[Opening SOURCE INFORMATION section]

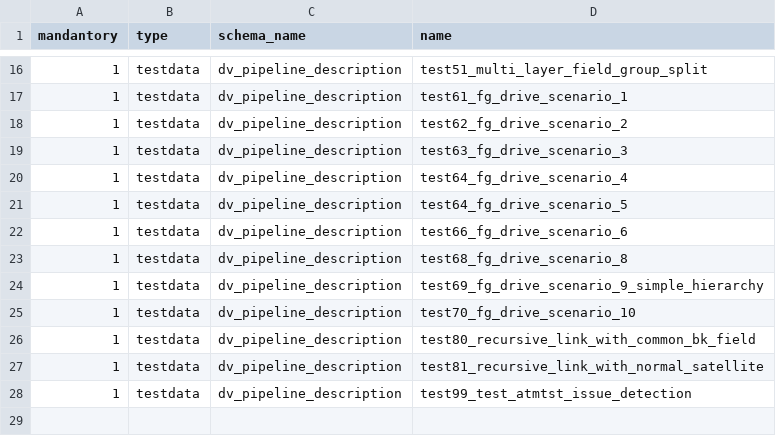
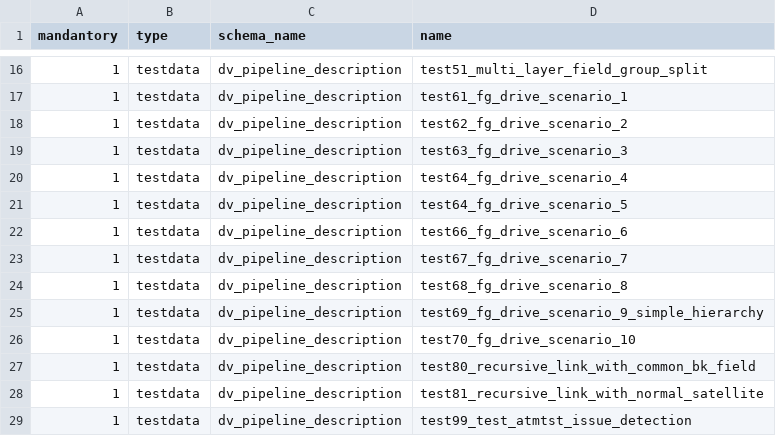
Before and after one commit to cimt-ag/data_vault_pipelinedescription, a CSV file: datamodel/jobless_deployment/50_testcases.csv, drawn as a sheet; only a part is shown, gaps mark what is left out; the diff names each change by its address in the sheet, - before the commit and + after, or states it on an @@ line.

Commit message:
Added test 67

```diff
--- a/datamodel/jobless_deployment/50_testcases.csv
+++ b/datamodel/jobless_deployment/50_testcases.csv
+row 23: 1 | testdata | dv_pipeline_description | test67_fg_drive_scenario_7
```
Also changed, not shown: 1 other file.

[Closing SOURCE INFORMATION section]
[Opening SOURCE INFORMATION section]

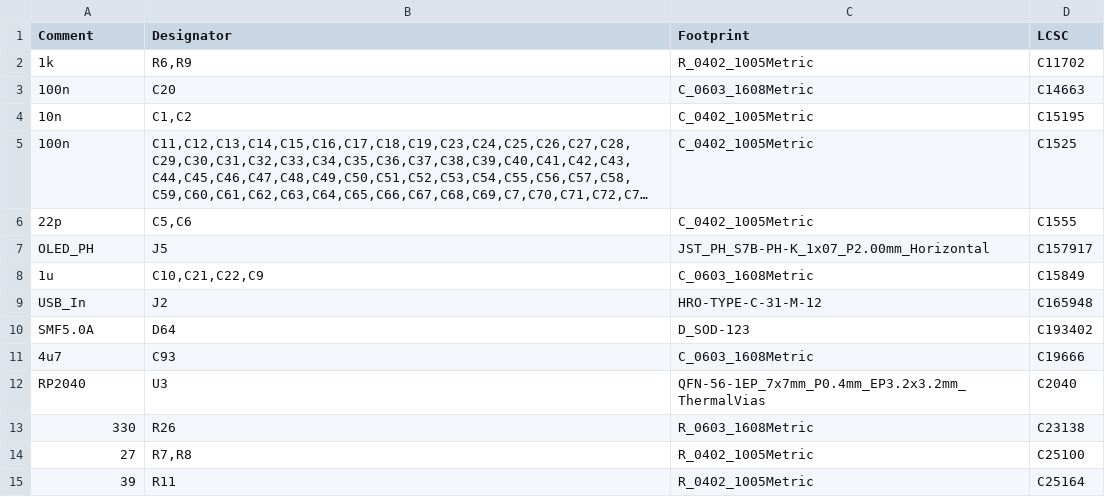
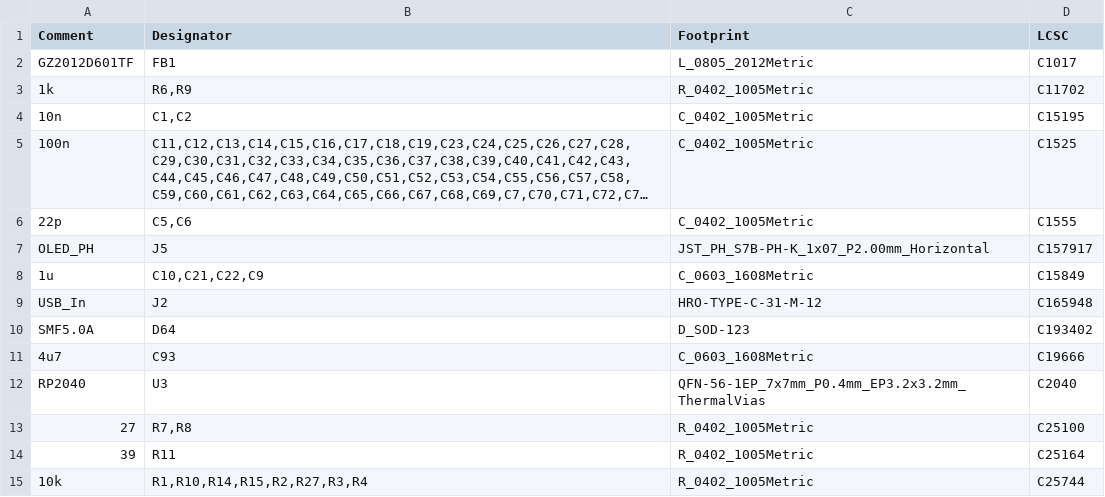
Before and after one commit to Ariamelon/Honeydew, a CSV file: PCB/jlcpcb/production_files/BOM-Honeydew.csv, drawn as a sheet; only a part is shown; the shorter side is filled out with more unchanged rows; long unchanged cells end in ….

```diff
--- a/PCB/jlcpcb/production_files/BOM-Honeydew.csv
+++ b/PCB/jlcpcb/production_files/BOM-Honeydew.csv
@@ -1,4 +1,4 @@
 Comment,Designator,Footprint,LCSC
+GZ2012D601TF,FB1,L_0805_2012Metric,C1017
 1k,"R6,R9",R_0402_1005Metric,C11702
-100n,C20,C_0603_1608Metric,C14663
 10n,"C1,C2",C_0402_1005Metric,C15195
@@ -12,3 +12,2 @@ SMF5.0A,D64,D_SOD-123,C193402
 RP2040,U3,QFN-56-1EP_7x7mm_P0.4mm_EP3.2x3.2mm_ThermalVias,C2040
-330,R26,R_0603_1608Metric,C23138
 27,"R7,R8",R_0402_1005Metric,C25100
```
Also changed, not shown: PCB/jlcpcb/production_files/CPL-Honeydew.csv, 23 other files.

[Closing SOURCE INFORMATION section]
[Opening SOURCE INFORMATION section]

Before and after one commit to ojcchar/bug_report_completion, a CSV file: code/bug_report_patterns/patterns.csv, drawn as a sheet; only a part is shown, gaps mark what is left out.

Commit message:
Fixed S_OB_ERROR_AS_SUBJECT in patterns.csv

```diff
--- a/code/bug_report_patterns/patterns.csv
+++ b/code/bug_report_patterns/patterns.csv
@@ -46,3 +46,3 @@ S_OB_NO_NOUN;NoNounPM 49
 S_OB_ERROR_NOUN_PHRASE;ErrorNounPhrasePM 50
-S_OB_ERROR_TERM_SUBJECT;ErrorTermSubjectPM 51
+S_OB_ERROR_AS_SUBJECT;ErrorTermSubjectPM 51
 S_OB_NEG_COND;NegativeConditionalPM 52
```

[Closing SOURCE INFORMATION section]

* **DESCRIPTION OF THE TASK**
For each line in the entries that contains the string "jlcpcb", make a copy.

* **RESPONSE TO THIS EXERCISE**
Before and after one commit to Ariamelon/Honeydew, a CSV file: PCB/jlcpcb/production_files/BOM-Honeydew.csv, drawn as a sheet; only a part is shown; the shorter side is filled out with more unchanged rows; long unchanged cells end in ….
--- a/PCB/jlcpcb/production_files/BOM-Honeydew.csv
+++ b/PCB/jlcpcb/production_files/BOM-Honeydew.csv
Also changed, not shown: PCB/jlcpcb/production_files/CPL-Honeydew.csv, 23 other files.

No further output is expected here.